The 2023 DAF Giving Summit will be held October 2 through 4 in Clearwater Beach, Fla. Billing itself as “the only event of its kind” and “the charitable giving event of the year,” the summit about donor-advised funds (DAFs) says it will gather “thought leaders in wealth management and charitable giving sharing their insights and expertise.”
Through a DAF account, donors can make deposits and “advise” that grants be made out of it to nonprofit charities. DAF providers are themselves nonprofits, and donors to DAFs can get a tax deduction for a donation during the year that donations to the account is made—not when any grant, if ever, is ultimately made from the account to the actual working charity. Until a grant is made to a charity, the DAF money is usually invested.
In fact, the country’s largest DAF providers are connected to its largest wealth- and asset-management firms. The DAF Giving Summit’s sponsors include some of those providers, judging by a list of its 2022 sponsors. Community foundations are also DAF providers.
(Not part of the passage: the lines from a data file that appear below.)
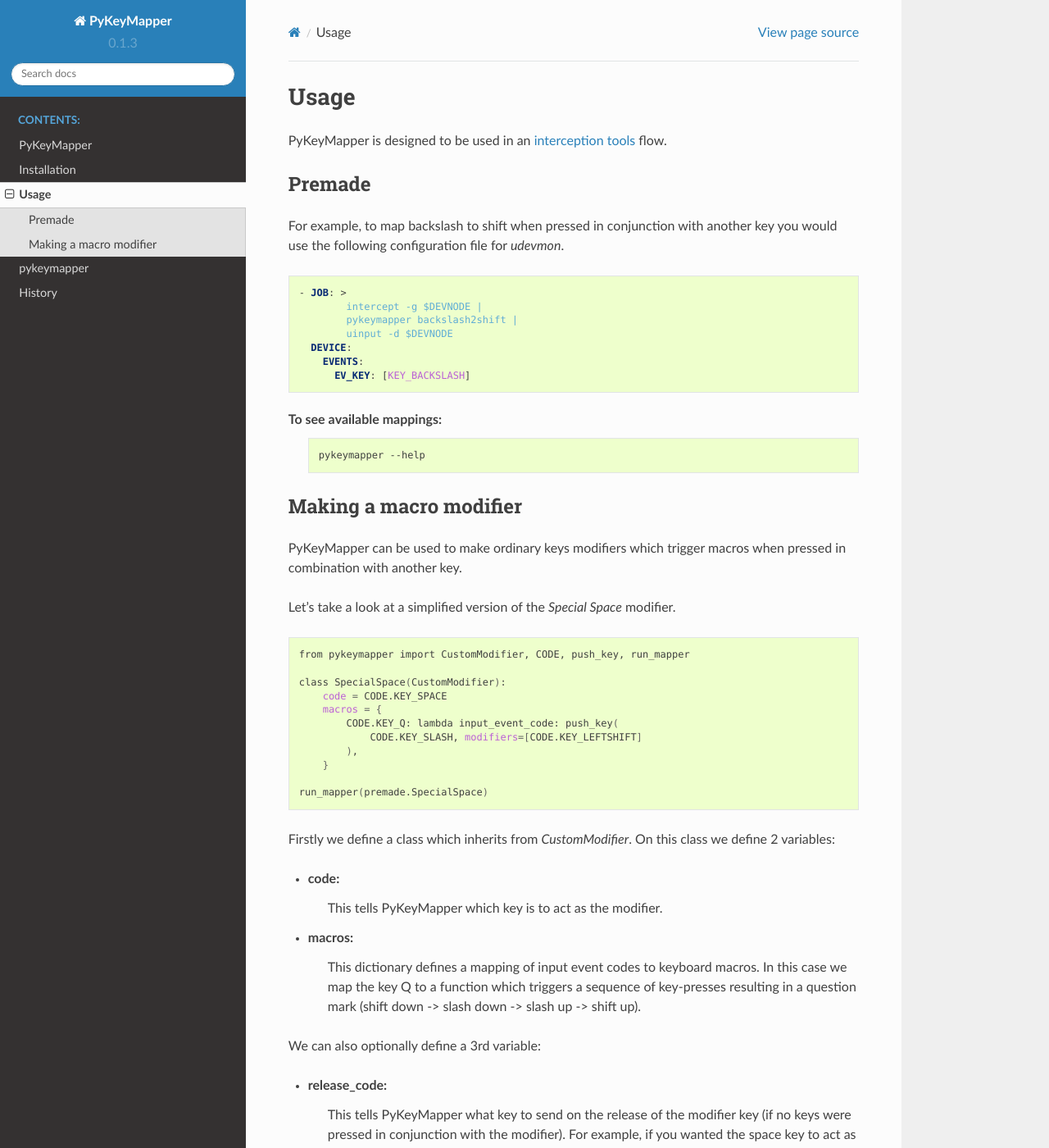
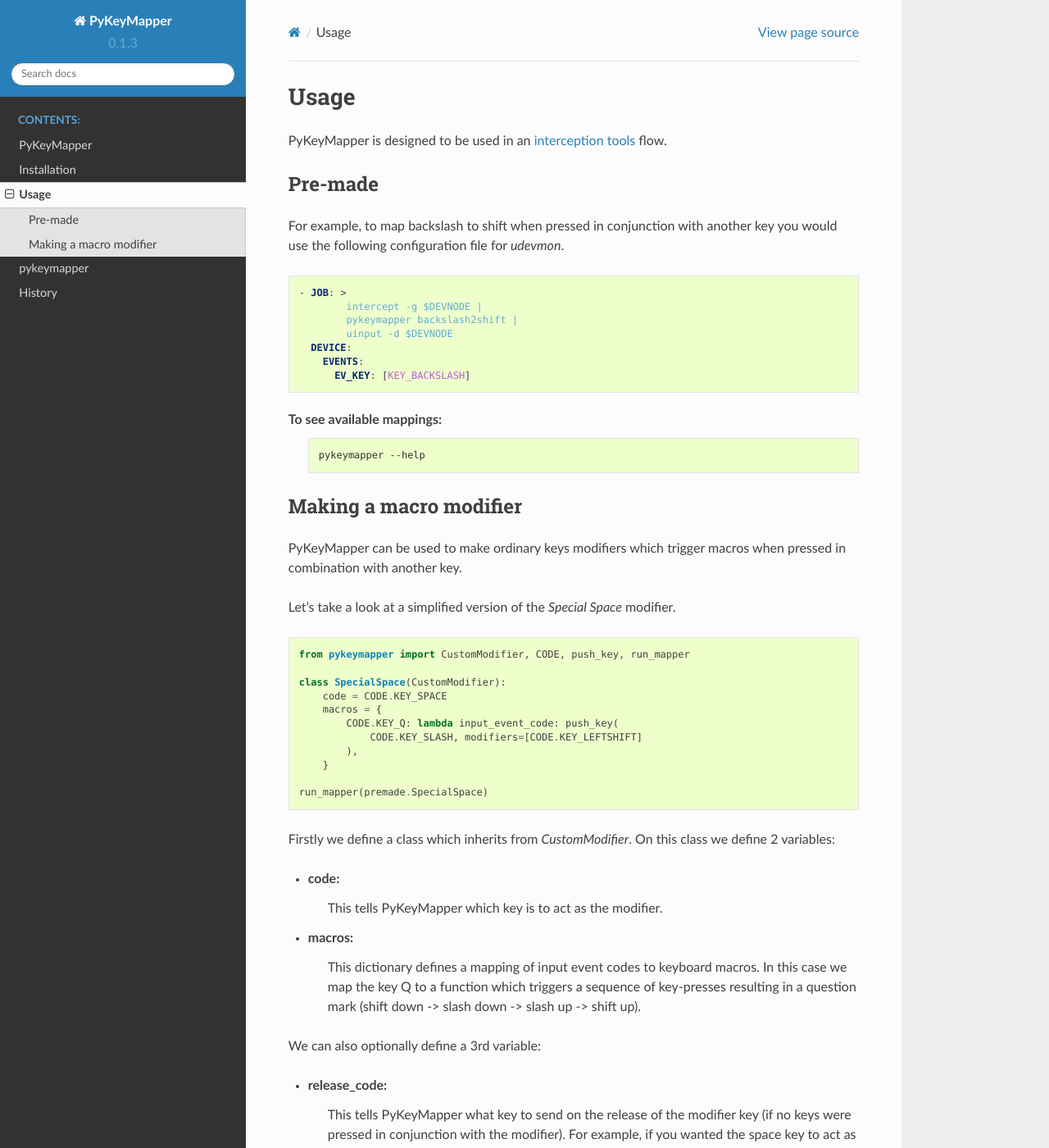
Before and after one commit to sluenenglish/PyKeyMapper, a Sphinx documentation site: the page built from docs/usage.rst, in a window 1280 px wide and 1400 px high. Shown: the whole window at 82% size. Built offline with Sphinx 7.4.7 and the Read the Docs theme 2.0.0, drawn with Linux system fonts in a browser that asks for light colours; the version number is read from the project's files by our own code.

Commit message:
Documentation updates

```diff
--- a/docs/usage.rst
+++ b/docs/usage.rst
@@ -7,7 +7,7 @@
 .. _`interception tools`: https://gitlab.com/interception/linux/tools/
 
 
-Premade
+Pre-made
 -------
 For example, to map backslash to shift when pressed in conjunction with another key
 you would use the following configuration file for `udevmon`.
@@ -23,7 +23,7 @@
           EV_KEY: [KEY_BACKSLASH]
 
 To see available mappings:
-    .. code-block:: shell
+    .. code-block:: console
 
         pykeymapper --help
 
@@ -35,7 +35,7 @@
 
 Let's take a look at a simplified version of the `Special Space` modifier.
 
-.. code-block:: shell
+.. code-block:: python
 
     from pykeymapper import CustomModifier, CODE, push_key, run_mapper
 
```
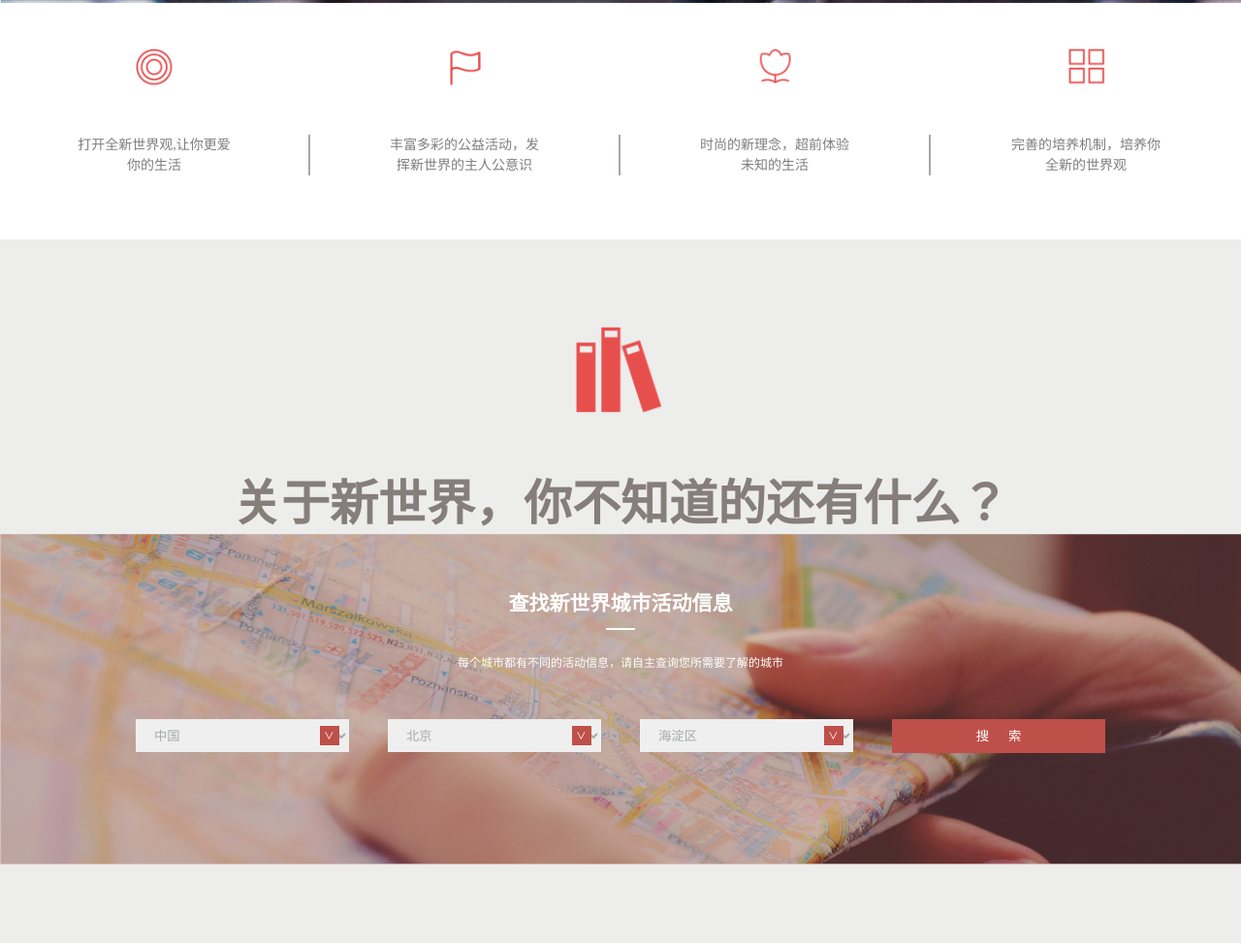
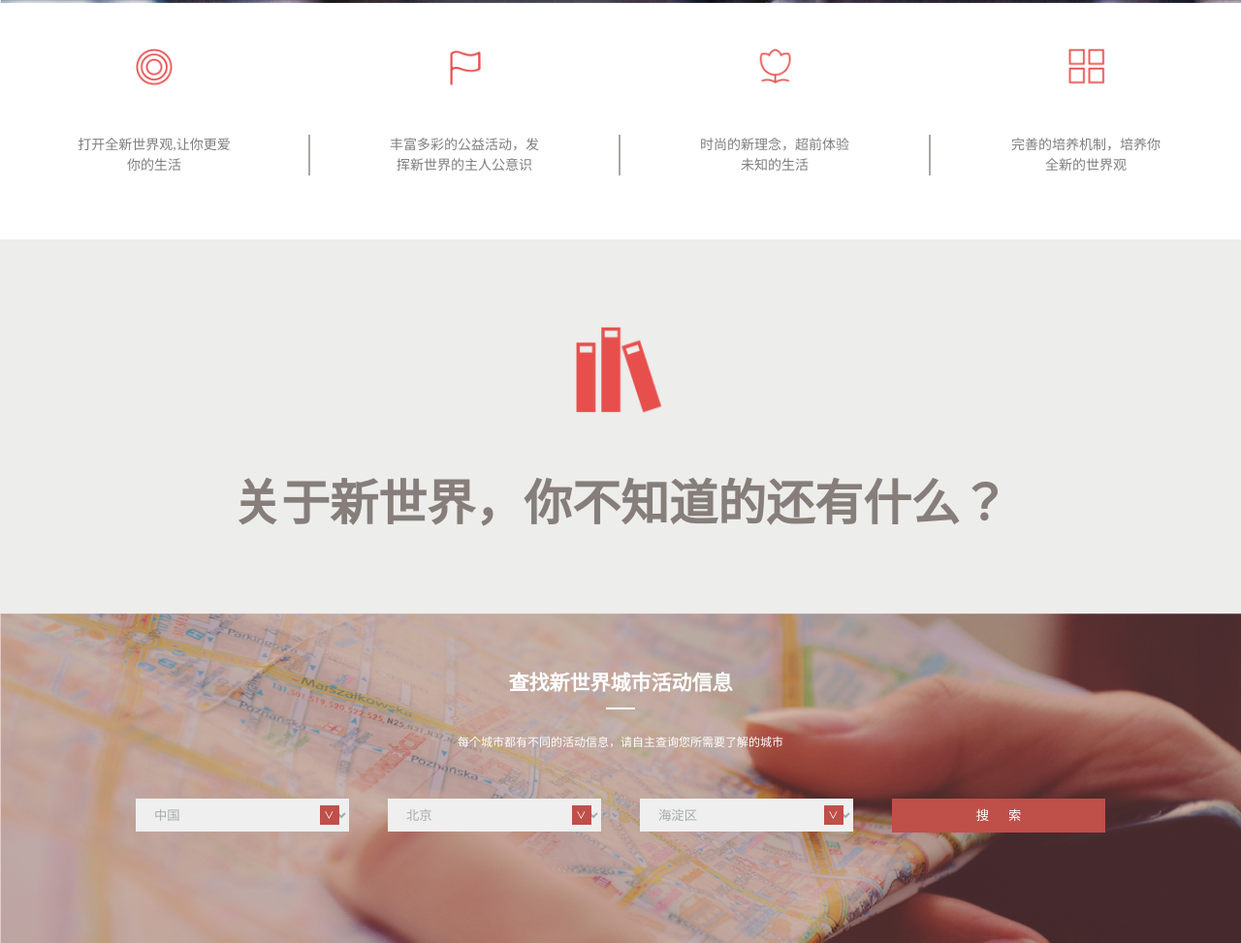
Before and after one commit to Gavin-YYC/baidu-IFE, a plain HTML site: page test-1-7/index.html in a window 1280 px wide. Shown: the part 904-1877 px from the top of the page at 97% size. Drawn offline with Linux system fonts and the light colour scheme.

Commit message:
修改冲突

```diff
--- a/test-1-7/css/about.css
+++ b/test-1-7/css/about.css
@@ -54,24 +54,24 @@
 }
 
 
-/*find*/
-.find {
+/*what*/
+.about .what {
     min-width: 1280px;
     background: #ededec;
     padding:82px 0;
     padding-top: 90px;
     text-align: center;
 }
-.find .book-container {
+.about .what .book-container {
     width: 92px;
     height: 92px;
     margin: 0 auto;
     margin-bottom:50px;
 }
-.find .book-container img{
+.about .what .book-container img{
     width: 100%;
 }
-.find h1{
+.about .what h1{
     color:#867e7a;
     font-size: 50px;
 }
--- a/test-1-7/index.html
+++ b/test-1-7/index.html
@@ -72,13 +72,16 @@
             </ul>
           </li>
         </ul>
+        <div class="what">
+          <div class="book-container">
+            <img src="img/dn-book-logo.png">
+          </div>
+          <h1>关于新世界，你不知道的还有什么？</h1>
+        </div>
       </div>
 
       <div class="find">
-        <div class="book-container">
-          <img src="img/dn-book-logo.png">
-        </div>
-        <h1>关于新世界，你不知道的还有什么？</h1>
+
         <div class="city-wrap">
           <div class="city-bg-mask"></div>
           <div class="city-contain">
```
Last year’s DAF Giving Summit featured more than 25 sessions, one of which was on “The ACE Act and Its Potential Impact on DAF Giving” and another of which was on “Government and Philanthropy: The Past and What’s Ahead.” The Accelerating Charitable Efforts (ACE) Act would modify tax rules relating to DAFs—including, in certain cases, delaying the deductibility of a grant amount until the grant is actually made to a working charity, among many other things.
If there’s value in pluralistically engaging—or maybe just tolerating—alternative views and ideas about philanthropy and charity, this year’s DAF Giving Summit could and should perhaps delve further into some of the controversies currently swirling around grantmaking in general and DAFs in particular.
Earlier this year, for example, the United Philanthropy Forum’s “Foundations on the Hill” event, which brings philanthropists and philanthropy professionals to Capitol Hill so they can tell policymakers about the importance of the sector and its privileged tax status, featured a panel on “What Does Rising Populism Mean for Philanthropy?” (The Giving Review co-editor William A. Schambra participated in the discussion.)
A potential, provocative 2023 DAF Giving Summit session similarly spurring serious self-examination might be:
Whom or What Do DAFs Really Help—Money Managers or Charities, or Both—and How?
Ray Madoff, professor at Boston College Law School
Dan Petegorsky, Charity Reform Initiative of the Institute for Policy Studies
Jacob Pruitt, president of Fidelity Charitable
Dana Brakman Reiser, professor at Brooklyn Law School, and/or Steven A. Dean, professor at Boston University School of Law, co-authors of For-Profit Philanthropy: Elite Power and the Threat of Limited Liability Companies, Donor-Advised Funds, and Strategic Corporate Giving
Nicole Taylor, president and chief executive officer of Silicon Valley Community Foundation